“We will be driven not by mere hope or economic necessity. We are going to be driven by the science, the data and public health.”
So said the Prime Minister on 10 May as he prepared the country for the gradual release from the grip of the Covid-19 lockdown. Before Covid, Ministers, when interrogated on one policy or another, would state that they sought to look at things ‘in the round’, that awful cliché meaning that different priorities would be weighed up and a balanced decision taken. The Prime Minister’s words suggest that as the virus continues its assault on the health of the world’s citizens, government thinking on issues to do with public health will be less round, and more square-shaped.
The hard edges of policy development are made possible by a new obsession with, and reliance on science, data and forecasting. This obsession was cultivated before the Covid crisis, when Boris Johnson and his trusty steed Dominic Cummings moved into Number 10 in July 2019. In doing so, they followed a practice that has been commonplace in business for decades, where commercial decisions are routinely taken following a rigorous analytical process based on data.
Data on its own is about as useful as a button on a sock. It’s a raw material that needs value added – intelligent interpretation – which turns it into actionable insight. Out of that comes a consensus view of what story the data tells and on which decisions can then be based. This process provides zero guarantee that the indisputable truth has been found, but it does help to spread the risk of getting decisions wrong between more than one person. During the Covid crisis, the R-rate is derived following a similar process.
To call the output of interpreting data a piece of science can mislead, as it suggests that its conclusions are beyond challenge. If that were so, then all commercial product launches would be guaranteed success stories and Prof. Neil Ferguson’s Covid-19 forecasting model would have been automatically right. His data was undoubtedly valid, the problem was that the model used to interpret the data was shown to be flawed.
The contributions of public health leaders to the fight against Covid-19 have been significant. They have stepped up to the plate and taken responsibility when the nation needed them. Before Covid, their attention in preventing disease in the population was mostly focused on so-called ‘non-communicable disease’ or illness brought about by lifestyle choices (alcohol use, bad diet, lack of exercise, smoking). To prove the case for state intervention in lifestyles, campaigners rely on data collection, analysis and forecasting – a case that is then often presented as indisputable scientific truth. This lobbying method has convinced UK governments of the need to introduce a sugar tax on soft drinks, minimum alcohol pricing and cigarette plain packaging. Chris Snowdon, Head of Lifestyle Economics at the Institute of Economic Affairs has long been tracking the quality of the ‘science’ used by public health campaigners and his blog is revealing.
In a post-lockdown world, the threat of communicable disease like Covid-19 will undoubtedly remain prominent on the ‘must sort out’ wallchart. Only a vaccine or effective treatment available to all citizens can diminish that priority. Unless or until proper scientific advances are made, focus will remain on helping the population be more resilient to withstand Covid-19 and other viruses and diseases.
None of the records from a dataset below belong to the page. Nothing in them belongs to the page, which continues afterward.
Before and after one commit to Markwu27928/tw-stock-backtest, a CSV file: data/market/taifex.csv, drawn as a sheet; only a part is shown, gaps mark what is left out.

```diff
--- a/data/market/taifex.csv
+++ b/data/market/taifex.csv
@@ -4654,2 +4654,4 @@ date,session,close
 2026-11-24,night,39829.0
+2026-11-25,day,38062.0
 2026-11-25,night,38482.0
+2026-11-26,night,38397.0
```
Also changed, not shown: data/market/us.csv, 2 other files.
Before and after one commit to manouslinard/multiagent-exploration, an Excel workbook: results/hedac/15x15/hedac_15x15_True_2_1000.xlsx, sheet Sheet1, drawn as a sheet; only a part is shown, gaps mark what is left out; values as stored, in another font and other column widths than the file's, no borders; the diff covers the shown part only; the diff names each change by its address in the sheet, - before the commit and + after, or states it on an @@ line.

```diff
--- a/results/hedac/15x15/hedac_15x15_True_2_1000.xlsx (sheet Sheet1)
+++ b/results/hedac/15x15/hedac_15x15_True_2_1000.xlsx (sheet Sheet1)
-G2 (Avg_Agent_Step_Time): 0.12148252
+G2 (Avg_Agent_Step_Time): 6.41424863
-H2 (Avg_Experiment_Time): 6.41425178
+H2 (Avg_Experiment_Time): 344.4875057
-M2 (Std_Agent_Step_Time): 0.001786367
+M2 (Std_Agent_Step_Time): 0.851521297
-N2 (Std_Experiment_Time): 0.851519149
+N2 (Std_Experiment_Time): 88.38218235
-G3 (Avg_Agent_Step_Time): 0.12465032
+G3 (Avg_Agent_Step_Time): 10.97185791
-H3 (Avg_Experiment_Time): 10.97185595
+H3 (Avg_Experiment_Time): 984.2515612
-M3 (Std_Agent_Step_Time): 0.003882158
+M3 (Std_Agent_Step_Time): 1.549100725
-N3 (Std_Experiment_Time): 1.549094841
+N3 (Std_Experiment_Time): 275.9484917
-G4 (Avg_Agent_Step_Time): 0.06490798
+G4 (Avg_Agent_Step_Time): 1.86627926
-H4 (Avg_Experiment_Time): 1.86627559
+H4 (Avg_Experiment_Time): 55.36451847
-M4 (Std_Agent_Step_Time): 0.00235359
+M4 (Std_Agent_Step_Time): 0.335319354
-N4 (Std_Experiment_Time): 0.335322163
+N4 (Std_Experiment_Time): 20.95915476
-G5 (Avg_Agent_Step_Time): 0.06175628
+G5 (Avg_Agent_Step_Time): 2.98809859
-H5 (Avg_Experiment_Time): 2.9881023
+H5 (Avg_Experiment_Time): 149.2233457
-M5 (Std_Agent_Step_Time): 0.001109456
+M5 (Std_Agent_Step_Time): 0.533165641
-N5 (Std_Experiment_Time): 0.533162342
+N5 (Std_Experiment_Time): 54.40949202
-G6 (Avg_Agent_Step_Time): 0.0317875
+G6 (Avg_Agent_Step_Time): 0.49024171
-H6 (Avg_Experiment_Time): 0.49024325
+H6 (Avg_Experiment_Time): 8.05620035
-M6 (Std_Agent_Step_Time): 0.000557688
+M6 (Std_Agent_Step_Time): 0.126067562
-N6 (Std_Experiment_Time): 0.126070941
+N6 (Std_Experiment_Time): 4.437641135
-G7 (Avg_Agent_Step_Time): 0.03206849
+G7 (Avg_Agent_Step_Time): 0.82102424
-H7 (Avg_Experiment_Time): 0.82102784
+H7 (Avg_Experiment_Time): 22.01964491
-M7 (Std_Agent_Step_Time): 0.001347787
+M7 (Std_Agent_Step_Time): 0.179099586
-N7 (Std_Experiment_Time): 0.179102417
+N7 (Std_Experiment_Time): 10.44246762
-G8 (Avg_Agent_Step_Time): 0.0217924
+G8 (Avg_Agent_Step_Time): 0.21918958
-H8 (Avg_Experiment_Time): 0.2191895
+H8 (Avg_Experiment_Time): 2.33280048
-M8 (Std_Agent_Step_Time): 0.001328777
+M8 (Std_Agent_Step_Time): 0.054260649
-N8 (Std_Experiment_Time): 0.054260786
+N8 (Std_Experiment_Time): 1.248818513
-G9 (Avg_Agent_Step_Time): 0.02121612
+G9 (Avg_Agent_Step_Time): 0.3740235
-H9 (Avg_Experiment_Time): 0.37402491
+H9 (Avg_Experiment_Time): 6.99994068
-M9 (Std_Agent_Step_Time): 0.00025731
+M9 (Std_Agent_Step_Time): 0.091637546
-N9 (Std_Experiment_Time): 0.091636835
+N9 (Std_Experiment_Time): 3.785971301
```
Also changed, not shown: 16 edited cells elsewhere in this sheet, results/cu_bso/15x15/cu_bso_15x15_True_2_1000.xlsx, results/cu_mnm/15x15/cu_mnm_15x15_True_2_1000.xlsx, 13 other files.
The Prime Minister himself has acknowledged that his being overweight hindered him in his recovery from the virus and is said to be determined to do something about it. Given his position, there is logic in him wanting to try to protect others from a similar disadvantage and look for ways to help people become more fit and resilient.
The public health community by now has the entire Cabinet on proverbial speed dial and will be only too ready to propose its regulatory solutions backed up with copious amounts of data, analysis and forecasting accumulated over the years.
Businesses concerned that their products might risk getting knocked down on this public health data superhighway may be working on their response scenarios for future regulatory pressure. As they prepare to send a torrent of data traffic they should be undeterred by attempts to discredit their data as being ‘self-serving’ and therefore unscientific and unreliable.